May 2010 priced at $1,400 for the bicycle and $400 for the
PAGE 34 JULY 19, 2010
• Spyder Active Sports is raising $1,000 for the Wounded
Warrior Project by reaching 10,000 Facebook members.
• Horny Toad hires former Cutter & Buck executive Brian
Thompson as global director of sales.
• Victorinox Swiss Army announces the retirement of its
president, Rick Taggart, in Aug.
• Russell Athletic signed quarterback Colt McCoy, drafted
by the Cleveland Browns, to a multi-year endorsement
deal. He will represent Russell Athletic and all its brands,
including Spalding, BIKE and Russell Outdoors.
• DC Shoes names Jason Smith snow marketing director.
• Yakima taps The Hitch Co. and Norco to act as its Cana-
dian distributors starting Sep. 1. Norco will handle distribu-
tion for IBDs, rack specialty and outdoor specialty stores.
• Delong’s varsity award jacket business assets are ac-
quired by Rock Creek Athletics, also of Grinell, IA.
• Technogym becomes the Official Equipment Supplier to
the London Olympic and Paralympic Games in 2012.
• Performance Bicycle is introducing its line of bicycles for
kids from tricycles to mountain bikes.
• Wilson is aiming to enhance soccer and football ball aero-
dynamics with CD-adapco’s STAR-CCM+ software.
• Timberland Canada installs David Beecroft as the head
of its Pro business in the market, replacing John Spotts,
who has returned to the U.S.
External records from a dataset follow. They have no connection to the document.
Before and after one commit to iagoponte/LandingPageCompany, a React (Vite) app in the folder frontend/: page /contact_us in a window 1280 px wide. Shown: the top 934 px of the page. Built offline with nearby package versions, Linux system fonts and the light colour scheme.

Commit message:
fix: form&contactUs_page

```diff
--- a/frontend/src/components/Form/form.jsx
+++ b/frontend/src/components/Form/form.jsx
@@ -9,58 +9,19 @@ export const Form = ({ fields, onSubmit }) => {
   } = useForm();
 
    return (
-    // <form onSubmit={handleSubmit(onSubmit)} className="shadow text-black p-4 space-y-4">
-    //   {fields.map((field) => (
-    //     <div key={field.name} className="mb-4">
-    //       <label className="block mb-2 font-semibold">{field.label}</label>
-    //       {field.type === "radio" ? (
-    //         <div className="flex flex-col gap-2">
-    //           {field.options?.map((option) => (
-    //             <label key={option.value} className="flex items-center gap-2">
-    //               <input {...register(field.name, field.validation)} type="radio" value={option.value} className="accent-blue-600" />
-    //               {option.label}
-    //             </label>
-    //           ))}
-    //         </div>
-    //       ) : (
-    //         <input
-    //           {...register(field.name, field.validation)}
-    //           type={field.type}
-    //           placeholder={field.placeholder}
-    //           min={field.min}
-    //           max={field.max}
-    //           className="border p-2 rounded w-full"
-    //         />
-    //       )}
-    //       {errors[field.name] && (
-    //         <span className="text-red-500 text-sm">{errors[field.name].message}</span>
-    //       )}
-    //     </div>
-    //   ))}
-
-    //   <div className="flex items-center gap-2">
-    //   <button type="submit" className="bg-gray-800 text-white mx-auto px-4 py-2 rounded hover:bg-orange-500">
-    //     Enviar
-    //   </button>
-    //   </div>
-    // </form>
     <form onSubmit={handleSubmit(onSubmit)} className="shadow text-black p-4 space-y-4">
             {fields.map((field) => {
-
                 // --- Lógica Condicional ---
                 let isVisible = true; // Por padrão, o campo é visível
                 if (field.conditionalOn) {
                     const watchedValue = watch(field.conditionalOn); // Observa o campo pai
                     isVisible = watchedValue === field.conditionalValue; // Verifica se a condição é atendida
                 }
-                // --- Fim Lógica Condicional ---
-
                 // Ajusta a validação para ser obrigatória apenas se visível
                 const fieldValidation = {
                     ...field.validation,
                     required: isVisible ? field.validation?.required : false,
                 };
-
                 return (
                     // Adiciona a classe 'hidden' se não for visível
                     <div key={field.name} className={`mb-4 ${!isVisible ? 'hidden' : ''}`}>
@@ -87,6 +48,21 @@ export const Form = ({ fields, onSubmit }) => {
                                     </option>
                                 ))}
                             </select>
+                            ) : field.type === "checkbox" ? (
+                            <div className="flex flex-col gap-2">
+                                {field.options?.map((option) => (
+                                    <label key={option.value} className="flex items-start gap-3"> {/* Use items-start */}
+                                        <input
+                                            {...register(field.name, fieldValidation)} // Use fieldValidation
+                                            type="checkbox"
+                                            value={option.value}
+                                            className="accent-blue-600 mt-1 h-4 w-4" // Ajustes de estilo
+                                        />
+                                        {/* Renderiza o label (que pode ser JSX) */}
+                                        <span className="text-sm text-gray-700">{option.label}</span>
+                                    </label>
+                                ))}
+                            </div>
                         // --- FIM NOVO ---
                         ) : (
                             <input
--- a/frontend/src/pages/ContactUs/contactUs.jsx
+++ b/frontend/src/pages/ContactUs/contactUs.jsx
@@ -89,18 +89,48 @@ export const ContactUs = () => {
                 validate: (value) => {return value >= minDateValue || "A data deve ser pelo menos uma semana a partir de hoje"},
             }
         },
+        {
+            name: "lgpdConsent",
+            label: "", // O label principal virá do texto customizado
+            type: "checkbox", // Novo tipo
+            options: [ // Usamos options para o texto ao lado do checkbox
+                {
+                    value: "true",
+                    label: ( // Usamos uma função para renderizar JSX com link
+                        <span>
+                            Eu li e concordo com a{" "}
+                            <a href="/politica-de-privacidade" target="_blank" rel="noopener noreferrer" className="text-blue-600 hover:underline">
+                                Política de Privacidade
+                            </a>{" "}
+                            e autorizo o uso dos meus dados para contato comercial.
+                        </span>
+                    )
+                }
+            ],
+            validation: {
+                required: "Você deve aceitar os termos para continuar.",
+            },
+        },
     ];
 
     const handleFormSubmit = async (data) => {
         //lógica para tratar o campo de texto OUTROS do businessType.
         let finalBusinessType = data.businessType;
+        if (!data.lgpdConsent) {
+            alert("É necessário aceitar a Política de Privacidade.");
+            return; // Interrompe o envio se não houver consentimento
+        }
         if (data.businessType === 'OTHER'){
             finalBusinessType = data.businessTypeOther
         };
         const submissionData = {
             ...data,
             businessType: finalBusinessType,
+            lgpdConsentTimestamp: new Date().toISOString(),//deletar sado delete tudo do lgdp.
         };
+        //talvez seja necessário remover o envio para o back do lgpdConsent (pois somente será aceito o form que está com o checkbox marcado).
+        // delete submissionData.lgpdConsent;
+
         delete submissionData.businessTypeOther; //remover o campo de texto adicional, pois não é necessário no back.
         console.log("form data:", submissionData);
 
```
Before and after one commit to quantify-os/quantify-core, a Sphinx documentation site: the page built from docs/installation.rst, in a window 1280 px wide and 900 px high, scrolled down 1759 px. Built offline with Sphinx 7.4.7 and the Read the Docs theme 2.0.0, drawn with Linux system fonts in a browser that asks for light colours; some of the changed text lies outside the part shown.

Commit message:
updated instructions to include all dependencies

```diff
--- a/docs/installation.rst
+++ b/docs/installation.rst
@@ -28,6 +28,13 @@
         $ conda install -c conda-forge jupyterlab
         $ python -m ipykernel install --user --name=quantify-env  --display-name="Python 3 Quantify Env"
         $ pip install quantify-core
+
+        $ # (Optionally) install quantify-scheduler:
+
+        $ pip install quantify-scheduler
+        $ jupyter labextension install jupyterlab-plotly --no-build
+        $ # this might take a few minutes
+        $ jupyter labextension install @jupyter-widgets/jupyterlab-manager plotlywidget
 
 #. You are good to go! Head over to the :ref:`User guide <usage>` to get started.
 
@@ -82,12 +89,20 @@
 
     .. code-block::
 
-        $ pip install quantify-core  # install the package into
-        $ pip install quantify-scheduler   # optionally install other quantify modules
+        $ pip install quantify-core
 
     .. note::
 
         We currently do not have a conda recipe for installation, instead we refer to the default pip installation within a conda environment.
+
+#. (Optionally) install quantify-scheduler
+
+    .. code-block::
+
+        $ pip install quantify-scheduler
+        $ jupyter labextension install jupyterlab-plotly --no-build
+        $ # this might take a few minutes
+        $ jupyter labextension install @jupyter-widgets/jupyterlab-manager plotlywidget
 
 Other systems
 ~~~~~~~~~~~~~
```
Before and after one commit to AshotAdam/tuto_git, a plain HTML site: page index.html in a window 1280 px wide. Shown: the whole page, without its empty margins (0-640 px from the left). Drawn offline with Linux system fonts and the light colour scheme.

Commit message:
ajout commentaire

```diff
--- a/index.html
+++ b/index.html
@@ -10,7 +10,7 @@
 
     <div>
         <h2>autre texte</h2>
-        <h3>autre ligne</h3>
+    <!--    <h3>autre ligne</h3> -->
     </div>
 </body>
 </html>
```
JUly 19, 2010 PAGE 35
CATALOG OF CATALOGS
Click on the logo to view the catalog.
PAGE 36 JULY 19, 2010